#### [Try it]
Please report each line of the data below that contains "https".

(Records for the task Opens)

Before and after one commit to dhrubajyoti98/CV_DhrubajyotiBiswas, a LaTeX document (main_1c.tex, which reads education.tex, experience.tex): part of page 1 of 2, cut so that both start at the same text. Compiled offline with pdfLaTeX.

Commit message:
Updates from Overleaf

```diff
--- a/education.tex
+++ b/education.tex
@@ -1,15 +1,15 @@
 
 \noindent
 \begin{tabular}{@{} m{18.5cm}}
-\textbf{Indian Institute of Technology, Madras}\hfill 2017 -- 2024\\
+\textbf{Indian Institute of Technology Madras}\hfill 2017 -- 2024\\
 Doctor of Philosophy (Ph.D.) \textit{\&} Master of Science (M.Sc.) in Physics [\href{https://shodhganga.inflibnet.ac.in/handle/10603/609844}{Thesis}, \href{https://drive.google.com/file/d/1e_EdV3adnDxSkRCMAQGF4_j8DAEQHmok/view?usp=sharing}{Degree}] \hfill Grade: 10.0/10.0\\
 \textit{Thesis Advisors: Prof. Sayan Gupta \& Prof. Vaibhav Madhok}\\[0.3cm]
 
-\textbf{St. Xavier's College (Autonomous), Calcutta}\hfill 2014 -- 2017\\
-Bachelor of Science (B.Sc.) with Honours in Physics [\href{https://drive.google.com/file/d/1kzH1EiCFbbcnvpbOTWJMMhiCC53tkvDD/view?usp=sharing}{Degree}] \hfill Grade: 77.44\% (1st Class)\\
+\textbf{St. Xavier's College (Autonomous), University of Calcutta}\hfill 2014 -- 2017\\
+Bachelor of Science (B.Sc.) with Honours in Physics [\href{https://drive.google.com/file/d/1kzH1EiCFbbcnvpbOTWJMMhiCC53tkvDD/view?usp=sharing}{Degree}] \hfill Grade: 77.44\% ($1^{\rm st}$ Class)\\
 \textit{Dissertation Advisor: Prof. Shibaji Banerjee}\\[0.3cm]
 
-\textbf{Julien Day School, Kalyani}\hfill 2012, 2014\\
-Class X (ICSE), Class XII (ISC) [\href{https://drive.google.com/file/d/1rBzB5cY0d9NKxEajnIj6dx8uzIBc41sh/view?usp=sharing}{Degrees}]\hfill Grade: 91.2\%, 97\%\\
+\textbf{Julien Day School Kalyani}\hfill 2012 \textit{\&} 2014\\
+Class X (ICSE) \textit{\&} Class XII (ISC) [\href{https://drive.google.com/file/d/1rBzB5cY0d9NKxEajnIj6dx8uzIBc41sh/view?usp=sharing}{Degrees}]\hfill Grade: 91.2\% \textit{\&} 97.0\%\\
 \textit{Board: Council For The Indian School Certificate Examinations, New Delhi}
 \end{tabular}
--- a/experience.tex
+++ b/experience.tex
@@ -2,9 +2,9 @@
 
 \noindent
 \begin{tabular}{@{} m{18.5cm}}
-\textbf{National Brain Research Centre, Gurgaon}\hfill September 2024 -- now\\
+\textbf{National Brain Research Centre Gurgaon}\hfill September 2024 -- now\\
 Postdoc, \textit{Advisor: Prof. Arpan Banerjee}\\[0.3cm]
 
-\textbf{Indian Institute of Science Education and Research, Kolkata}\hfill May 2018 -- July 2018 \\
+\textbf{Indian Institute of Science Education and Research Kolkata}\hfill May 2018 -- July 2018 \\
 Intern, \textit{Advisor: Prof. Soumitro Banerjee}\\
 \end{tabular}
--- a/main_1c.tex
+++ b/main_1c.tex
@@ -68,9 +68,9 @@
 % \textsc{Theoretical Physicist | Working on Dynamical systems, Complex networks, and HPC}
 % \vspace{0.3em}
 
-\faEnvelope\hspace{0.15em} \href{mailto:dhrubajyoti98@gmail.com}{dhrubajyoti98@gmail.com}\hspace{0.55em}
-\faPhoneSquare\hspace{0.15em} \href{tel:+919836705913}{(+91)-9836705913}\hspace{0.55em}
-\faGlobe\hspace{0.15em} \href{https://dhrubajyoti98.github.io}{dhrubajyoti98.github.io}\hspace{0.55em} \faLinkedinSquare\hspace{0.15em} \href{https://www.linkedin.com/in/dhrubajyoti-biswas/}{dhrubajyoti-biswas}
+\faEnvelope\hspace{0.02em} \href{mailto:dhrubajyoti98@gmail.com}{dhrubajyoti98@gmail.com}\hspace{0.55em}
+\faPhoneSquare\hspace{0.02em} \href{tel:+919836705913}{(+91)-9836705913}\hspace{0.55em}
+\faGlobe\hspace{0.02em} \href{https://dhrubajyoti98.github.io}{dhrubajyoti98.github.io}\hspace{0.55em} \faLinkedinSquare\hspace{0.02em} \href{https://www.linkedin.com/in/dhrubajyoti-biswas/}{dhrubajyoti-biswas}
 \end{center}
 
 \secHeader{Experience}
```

(Records for the task Closes)

#### [Solution for this problem]
 Doctor of Philosophy (Ph.D.) \textit{\&} Master of Science (M.Sc.) in Physics [\href{https://shodhganga.inflibnet.ac.in/handle/10603/609844}{Thesis}, \href{https://drive.google.com/file/d/1e_EdV3adnDxSkRCMAQGF4_j8DAEQHmok/view?usp=sharing}{Degree}] \hfill Grade: 10.0/10.0\\
-Bachelor of Science (B.Sc.) with Honours in Physics [\href{https://drive.google.com/file/d/1kzH1EiCFbbcnvpbOTWJMMhiCC53tkvDD/view?usp=sharing}{Degree}] \hfill Grade: 77.44\% (1st Class)\\
+Bachelor of Science (B.Sc.) with Honours in Physics [\href{https://drive.google.com/file/d/1kzH1EiCFbbcnvpbOTWJMMhiCC53tkvDD/view?usp=sharing}{Degree}] \hfill Grade: 77.44\% ($1^{\rm st}$ Class)\\
-Class X (ICSE), Class XII (ISC) [\href{https://drive.google.com/file/d/1rBzB5cY0d9NKxEajnIj6dx8uzIBc41sh/view?usp=sharing}{Degrees}]\hfill Grade: 91.2\%, 97\%\\
+Class X (ICSE) \textit{\&} Class XII (ISC) [\href{https://drive.google.com/file/d/1rBzB5cY0d9NKxEajnIj6dx8uzIBc41sh/view?usp=sharing}{Degrees}]\hfill Grade: 91.2\% \textit{\&} 97.0\%\\
-\faGlobe\hspace{0.15em} \href{https://dhrubajyoti98.github.io}{dhrubajyoti98.github.io}\hspace{0.55em} \faLinkedinSquare\hspace{0.15em} \href{https://www.linkedin.com/in/dhrubajyoti-biswas/}{dhrubajyoti-biswas}
+\faGlobe\hspace{0.02em} \href{https://dhrubajyoti98.github.io}{dhrubajyoti98.github.io}\hspace{0.55em} \faLinkedinSquare\hspace{0.02em} \href{https://www.linkedin.com/in/dhrubajyoti-biswas/}{dhrubajyoti-biswas}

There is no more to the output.